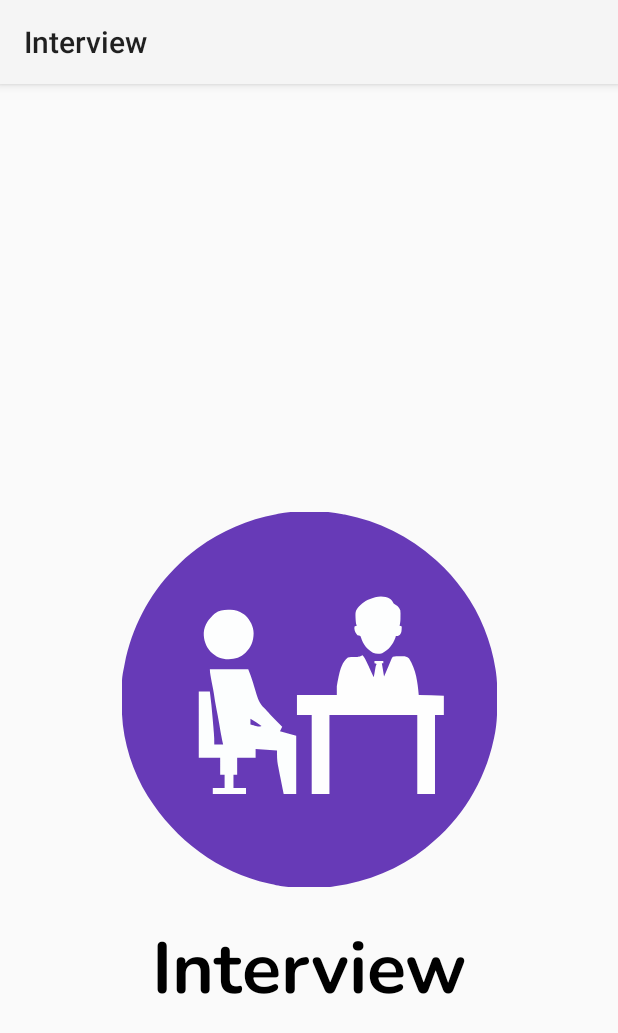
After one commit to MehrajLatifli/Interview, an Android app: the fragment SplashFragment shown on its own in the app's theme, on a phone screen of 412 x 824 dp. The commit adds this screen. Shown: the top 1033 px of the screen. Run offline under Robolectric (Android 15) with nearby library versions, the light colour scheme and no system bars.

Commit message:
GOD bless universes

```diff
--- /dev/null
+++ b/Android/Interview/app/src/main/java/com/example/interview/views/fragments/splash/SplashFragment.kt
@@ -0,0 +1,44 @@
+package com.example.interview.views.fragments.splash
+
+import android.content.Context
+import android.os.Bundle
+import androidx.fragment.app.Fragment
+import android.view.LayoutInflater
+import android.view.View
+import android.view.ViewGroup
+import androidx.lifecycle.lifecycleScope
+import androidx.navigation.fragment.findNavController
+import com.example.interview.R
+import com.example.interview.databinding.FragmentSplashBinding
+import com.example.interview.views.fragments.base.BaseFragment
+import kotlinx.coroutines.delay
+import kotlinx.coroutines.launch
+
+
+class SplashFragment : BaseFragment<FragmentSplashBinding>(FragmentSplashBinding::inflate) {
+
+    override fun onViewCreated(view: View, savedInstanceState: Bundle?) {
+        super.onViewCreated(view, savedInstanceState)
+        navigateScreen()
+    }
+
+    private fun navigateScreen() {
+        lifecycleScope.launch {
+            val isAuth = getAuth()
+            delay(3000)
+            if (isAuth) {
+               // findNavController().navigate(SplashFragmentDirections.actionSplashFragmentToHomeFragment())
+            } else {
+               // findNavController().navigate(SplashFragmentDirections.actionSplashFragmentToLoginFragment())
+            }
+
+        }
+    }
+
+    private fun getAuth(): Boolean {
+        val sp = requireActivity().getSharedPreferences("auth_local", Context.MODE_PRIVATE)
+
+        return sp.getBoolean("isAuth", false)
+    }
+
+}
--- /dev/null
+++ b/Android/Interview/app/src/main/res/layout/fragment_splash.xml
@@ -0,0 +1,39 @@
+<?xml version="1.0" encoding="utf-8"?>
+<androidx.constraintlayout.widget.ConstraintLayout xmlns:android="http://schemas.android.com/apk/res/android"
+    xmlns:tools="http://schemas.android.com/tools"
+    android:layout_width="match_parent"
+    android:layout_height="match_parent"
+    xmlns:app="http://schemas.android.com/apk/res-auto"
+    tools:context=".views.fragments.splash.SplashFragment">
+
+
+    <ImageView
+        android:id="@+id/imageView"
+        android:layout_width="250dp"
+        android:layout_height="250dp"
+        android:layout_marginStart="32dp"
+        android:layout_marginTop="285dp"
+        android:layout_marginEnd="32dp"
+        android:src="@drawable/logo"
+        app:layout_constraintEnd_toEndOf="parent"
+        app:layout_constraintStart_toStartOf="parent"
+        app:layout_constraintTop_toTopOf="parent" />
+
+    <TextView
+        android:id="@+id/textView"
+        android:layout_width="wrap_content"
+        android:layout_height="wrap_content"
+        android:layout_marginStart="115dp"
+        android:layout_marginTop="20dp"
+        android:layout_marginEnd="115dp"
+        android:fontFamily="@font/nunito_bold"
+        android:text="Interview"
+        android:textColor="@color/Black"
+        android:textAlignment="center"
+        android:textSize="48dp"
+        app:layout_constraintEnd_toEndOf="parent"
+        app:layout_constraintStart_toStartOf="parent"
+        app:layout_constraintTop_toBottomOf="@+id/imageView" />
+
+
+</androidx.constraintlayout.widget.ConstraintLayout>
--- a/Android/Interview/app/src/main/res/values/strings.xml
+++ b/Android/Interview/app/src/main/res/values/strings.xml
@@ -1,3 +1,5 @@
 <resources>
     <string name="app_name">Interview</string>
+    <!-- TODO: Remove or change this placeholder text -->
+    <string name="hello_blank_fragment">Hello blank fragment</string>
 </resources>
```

—————

(Aim of the task): Read the entries and pick out all lines that include the word "example".

(Task result):
+++ b/Android/Interview/app/src/main/java/com/example/interview/views/fragments/splash/SplashFragment.kt
+package com.example.interview.views.fragments.splash
+import com.example.interview.R
+import com.example.interview.databinding.FragmentSplashBinding
+import com.example.interview.views.fragments.base.BaseFragment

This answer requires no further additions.